The Good & The Bad

Whether or not run flat tires are really the *best* option for your vehicle is a widely debated subject. It seems that you either love ‘em or you hate ‘em. There are undoubtedly several advantages: safety, peace of mind, control, and saving time — just to name a few. The main argument against RFT’s? Cost. Run Flat Tires are markedly more expensive than normal tires. With the extra materials involved, this isn’t too much of a surprise. Also, because they are heavier, they require more fuel than normal tires which will contribute to the cost factor as well. Other people say that RFT’s don’t handle as well, and the ride is much less smooth than a normal tire. The other main disadvantage I uncovered from users is that RFT’s, contrary to design, seem to puncture more readily than normal tires.

If your car came equipped with factory RFT’s and you find them not to your liking, just know that they easily can be replaced with regular tires. If you love RFT’s, you are in luck! At Jacks Tire Shop, we do not upcharge for RFT installation.We have one flat rate for installation (mount and balance), no matter what kind of tire you use. Which do you prefer? Drop us a comment below!

 

Smart Ways to Reuse & Upcycle Tires

Virginia and almost every other state imposes some sort of tire disposal and recycle tax on any tire that is no longer wanted. Usually, these waste tires end up at tire shops and you will find your waste tires at the bottom of your invoice as a small fee for tire recycling. Fortunately, most people decide not to take their old tire home with them. Sixty-five percent of our customers decide to do the right thing and take on the additional (yet miniscule) surcharge of tire disposal and tire tax.The other 35% who end up disposing of their tires themselves generally put them in a municipal trash or directly to the landfill.

Tire disposal can be detrimental to the environment when piled up in landfills. When tires are slowly broken down at the dump, they release harmful toxins and hazardous waste into our environment. These tires contain impurities and oils that contaminate the soil. Worst yet, they contain lead: a heavy metal that is highly poisonous to humans. This toxic chemical accumulates and remains in the environment for a very long time.

Here are five of our favorite, creative, zero-impact ways to reuse and upcyle waste tires so you can bring a fun second life to those unwanted tires (and might actually save you money in the long run):

  1. Tire Sandbox: Great idea for kids (and those “young at heart” adults). Just thoroughly clean, then paint an old tire (large tires like tractor or trailer tires work best). After the paint has dried, stencil on a few kiddie images or have your kids help in the painting process by adding their own hand prints to the tire. Now add a tarp cut into the size of the tire’s outer circumference and place at the base of the tire [optional: secure the cut tarp with a staple gun]. Lastly, fill with sand (about ⅔-¾ of the way) and all of your favorite sandbox toys! This makes for a lovely self-contained sandbox that your children won’t want to stop after summer is over!

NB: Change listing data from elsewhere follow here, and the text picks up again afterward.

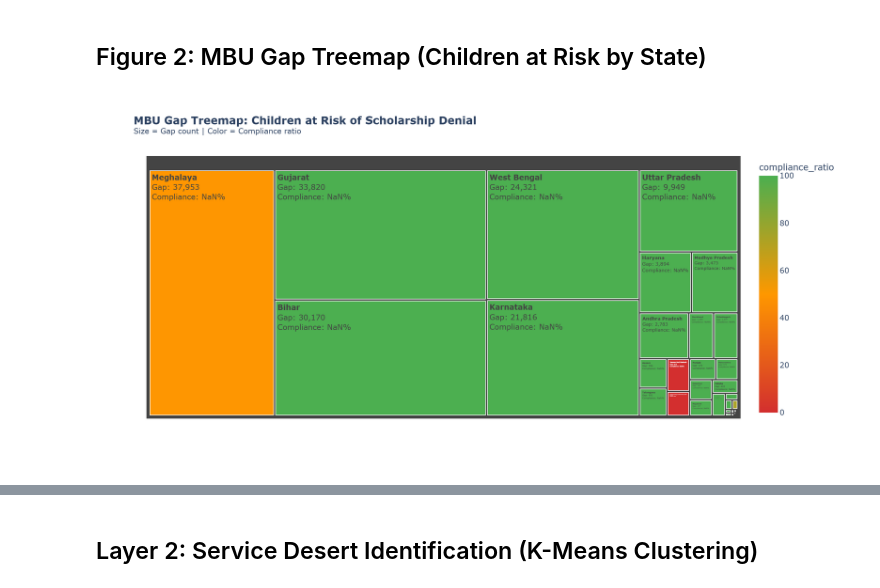
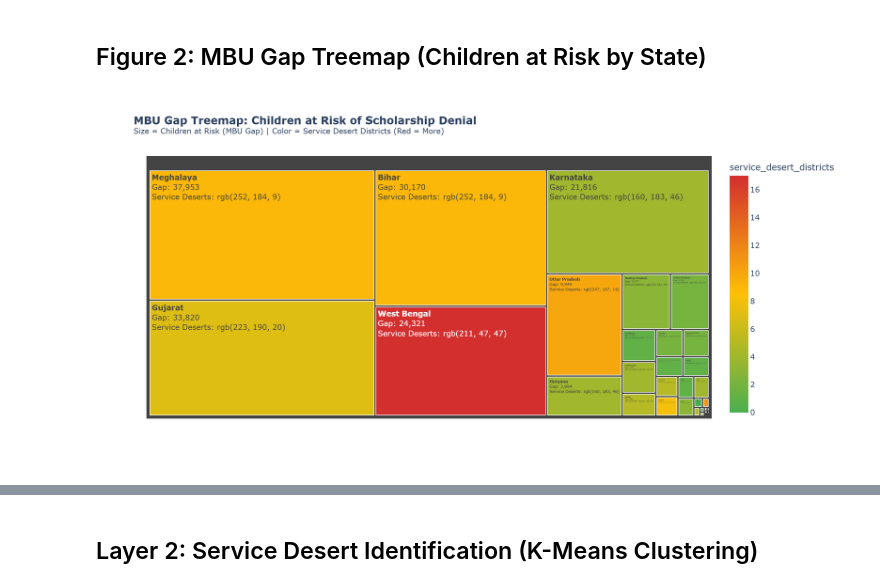
Before and after one commit to STIWARTs/UIDAI_DH_2k26, a Jupyter notebook: MBU_Gap_Analyzer.ipynb, the cells around one changed output, grey strips where cells are left out. Saved outputs shown, nothing was run; the diff lists cells and outputs as text; code cells hidden in the pictures.

```diff
--- a/MBU_Gap_Analyzer.ipynb
+++ b/MBU_Gap_Analyzer.ipynb
@@ -429,25 +449,26 @@ show_fig(fig1)
 # %% [markdown]
 ## Figure 2: MBU Gap Treemap (Children at Risk by State)
 # %%
-# Filter to show significant gaps
+# Filter to show states with significant gaps or problem districts
 state_gap = state_summary[state_summary['mbu_gap'] > 0].copy()
 
+# Create treemap colored by number of service desert districts
 fig2 = px.treemap(
     state_gap,
     path=['state'],
     values='mbu_gap',
-    color='compliance_ratio',
-    color_continuous_scale=['#d32f2f', '#ff9800', '#4caf50'],
-    title='<b>MBU Gap Treemap: Children at Risk of Scholarship Denial</b><br><sup>Size = Gap count | Color = Compliance ratio</sup>',
-    hover_data=['mbu_eligible', 'bio_updates', 'compliance_ratio']
+    color='service_desert_districts',
+    color_continuous_scale=['#4caf50', '#ffc107', '#d32f2f'],
+    title='<b>MBU Gap Treemap: Children at Risk of Scholarship Denial</b><br><sup>Size = Children at Risk (MBU Gap) | Color = Service Desert Districts (Red = More)</sup>',
+    hover_data=['mbu_eligible', 'bio_updates', 'service_desert_districts', 'problem_districts']
 )
 
 fig2.update_layout(height=600)
 fig2.update_traces(
-    texttemplate="<b>%{label}</b><br>Gap: %{value:,.0f}<br>Compliance: %{color:.1f}%",
+    texttemplate="<b>%{label}</b><br>Gap: %{value:,.0f}<br>Service Deserts: %{color}",
     textfont_size=12
 )
 
 show_fig(fig2)
 # %% [output]
-[figure, old version]
+[figure, new version]
```
Also changed, not shown: parts of 6 cells of this notebook, 7 other files.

  2. Knit-bombed Tire Swing: A knit bomb is a new trend in which (mostly urban artists) cover ordinary objects with an intricate knitting or crochet design. This is an artsier, more unique, and aesthetically-pleasing alternative to the traditional painted tire swing.

               

  1. Tire Furniture: Here we have an example of how a creative-type turned a few tired tires into a couple amazing and retro-looking swings! There’s also the tire ottoman and of course the tire pet bed.

  2. An eclectic addition to the garden: Stack brightly painted tires, use a lightweight and place an appropriately-sized cut word in the bottom, fill with planting soil and then seeds or plants, and watch your one-of-a-kind garden grow!

           

  1. Cover Tires in Tire Quilts: We love this idea because it acts as a very cool springboard into any tire DIY project of your choice. Use it as an alternative tire swing, for tire furniture, or just for fun!

 Which upcycled tire do you like the best? Have any suggestions of how to reuse tires of your own! We’d love to hear from you! Post a comment below!!